The Yomiuri Shimbun
A train on the JR Tsurumi Line is seen at Umi-Shibaura Station in Tsurumi Ward, Yokohama.

YOKOHAMA — As soon as the train doors cracked open, the surface of the shimmering, turquoise-tinted water catches my eye.

Stepping out onto the open-air platform under the clear blue sky, I see the Keihin Unga canal just beyond the fence. The Tsurumi Tsubasa Bridge in the distance also graces my line of sight.

The Yomiuri Shimbun
The ocean ripples beyond the fence on the platform of Umi-Shibaura Station in Tsurumi Ward, Yokohama.

All of these sights contribute to the visual appeal of Umi-Shibaura Station in Tsurumi Ward, Yokohama, a stop also known as one of the closest to the ocean.

The stop is the last on the Umi-Shibaura branch of the JR Tsurumi Line, which mainly runs from Tsurumi Station in Yokohama to Ogimachi Station in Kawasaki.

All stations except for Tsurumi on the Tsurumi Line are unmanned, with commuters to factories in the Keihin industrial area making up the majority of users.

Many of those who travel all the way to Umi-Shibaura Station are inspired by it being deemed one of the “100 best train stations in the Kanto region,” due to its spectacular view.

It is a very unique station, too, requiring prospective visitors to know a number of facts before making the journey there.

First, the general public is not allowed outside the ticket gates because the station is located on the premises of Toshiba Energy Systems & Solutions Corp. However, anyone, regardless of whether they are employees of the company or not, can enjoy time at Umishiba Park, a private area adjacent to the station platform.

Visitors must also keep in mind that photography is prohibited on the side where the company is located.

The station also offers a stunning evening view, but visitors must be careful not to miss the last train because there is no public access to areas outside the station.

The last train departs at 10:20 p.m. on weekdays and 9 p.m. on weekends. Visitors also need to be mindful that outside of commuting rush hours, it can often be over an hour between trains.

The station, which opened in 1940, is said to have been named after Tokyo Shibaura Electric Co., currently Toshiba Corp.

Umishiba Park was established in 1997 to best take advantage of the view from the station in a way that would also help the public become more familiar with the industrial area.

The contrast between the exit-less station and the wide-open view is a big attraction for many. On New Year’s Day, about 300 visitors made their way to the park to witness the first sunrise of the year.

“When I take a break and come out to look at the view from the station, the exhaustion I feel from work flies away,” said Risako Kawai, 26, a Toshiba Energy employee.

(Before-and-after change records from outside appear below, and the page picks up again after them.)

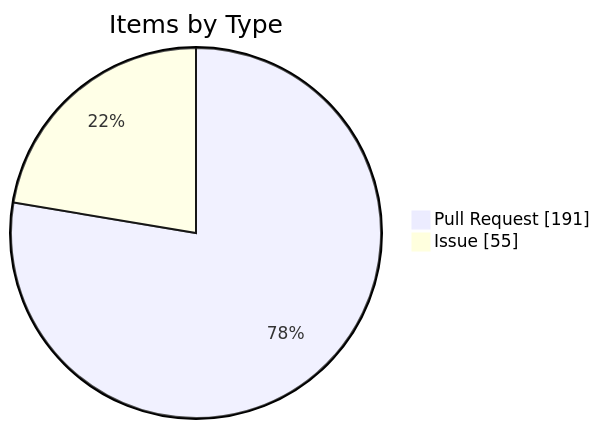
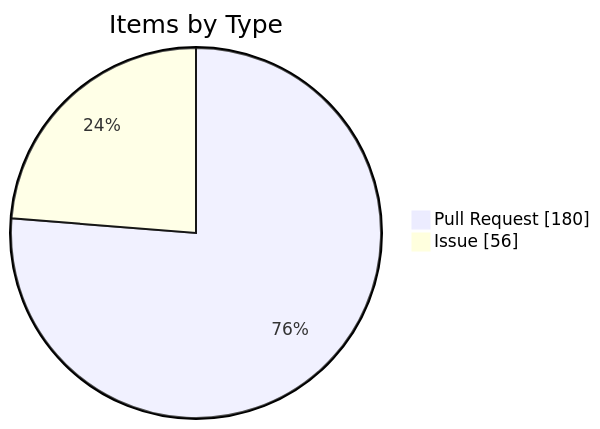
One commit to KBVE/kbve changed the fourth of 4 diagrams in apps/kbve/astro-kbve/src/content/docs/dashboard/kanban-data.mdx. Above: the diagram before and after it, drawn with Mermaid. The commit also changed other lines of this file and 7 other files, not shown here.

````diff
--- a/apps/kbve/astro-kbve/src/content/docs/dashboard/kanban-data.mdx
+++ b/apps/kbve/astro-kbve/src/content/docs/dashboard/kanban-data.mdx
@@ -116,6 +116,6 @@
 ```mermaid
 pie showData
     title Items by Type
-    "Pull Request" : 191
-    "Issue" : 55
+    "Pull Request" : 180
+    "Issue" : 56
 ```
````
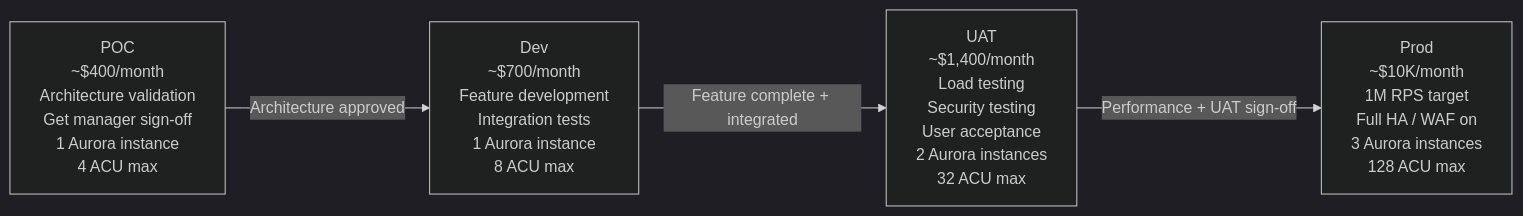
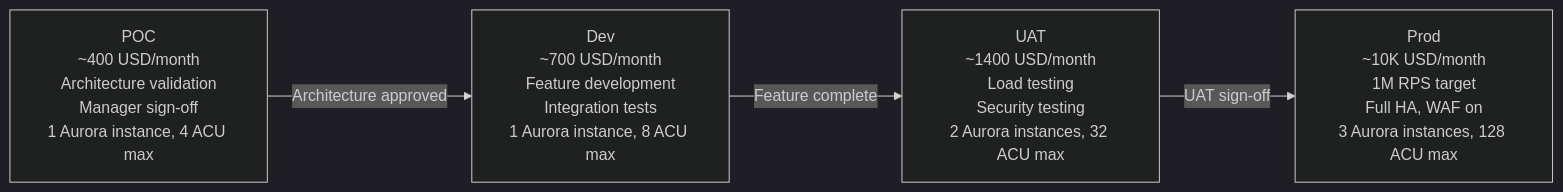
Before and after one commit to arshali471/caltech-infra-project: the sixth of 6 diagrams in ARCHITECTURE.md, drawn with Mermaid (dark theme). The commit also changed other lines of this file, not shown here.

Commit message:
fixed architecture diagram

````diff
--- a/ARCHITECTURE.md
+++ b/ARCHITECTURE.md
@@ -517,11 +522,11 @@
 ```mermaid
 graph LR
-    POC["POC\n~$400/month\nArchitecture validation\nGet manager sign-off\n1 Aurora instance\n4 ACU max"]
-    DEV["Dev\n~$700/month\nFeature development\nIntegration tests\n1 Aurora instance\n8 ACU max"]
-    UAT["UAT\n~$1,400/month\nLoad testing\nSecurity testing\nUser acceptance\n2 Aurora instances\n32 ACU max"]
-    PROD["Prod\n~$10K/month\n1M RPS target\nFull HA / WAF on\n3 Aurora instances\n128 ACU max"]
+    POC["POC<br/>~400 USD/month<br/>Architecture validation<br/>Manager sign-off<br/>1 Aurora instance, 4 ACU max"]
+    DEV["Dev<br/>~700 USD/month<br/>Feature development<br/>Integration tests<br/>1 Aurora instance, 8 ACU max"]
+    UAT["UAT<br/>~1400 USD/month<br/>Load testing<br/>Security testing<br/>2 Aurora instances, 32 ACU max"]
+    PROD["Prod<br/>~10K USD/month<br/>1M RPS target<br/>Full HA, WAF on<br/>3 Aurora instances, 128 ACU max"]
 
-    POC -->|"Architecture approved"| DEV
-    DEV -->|"Feature complete + integrated"| UAT
-    UAT -->|"Performance + UAT sign-off"| PROD
+    POC -->|Architecture approved| DEV
+    DEV -->|Feature complete| UAT
+    UAT -->|UAT sign-off| PROD
 ```
````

Her colleague Koji Morimoto, 39, said he sometimes brings his young children to Umishiba Park on his days off.

“It’s nice to see that the station, located at the company where we work, is revered by so many people,” Morimoto said.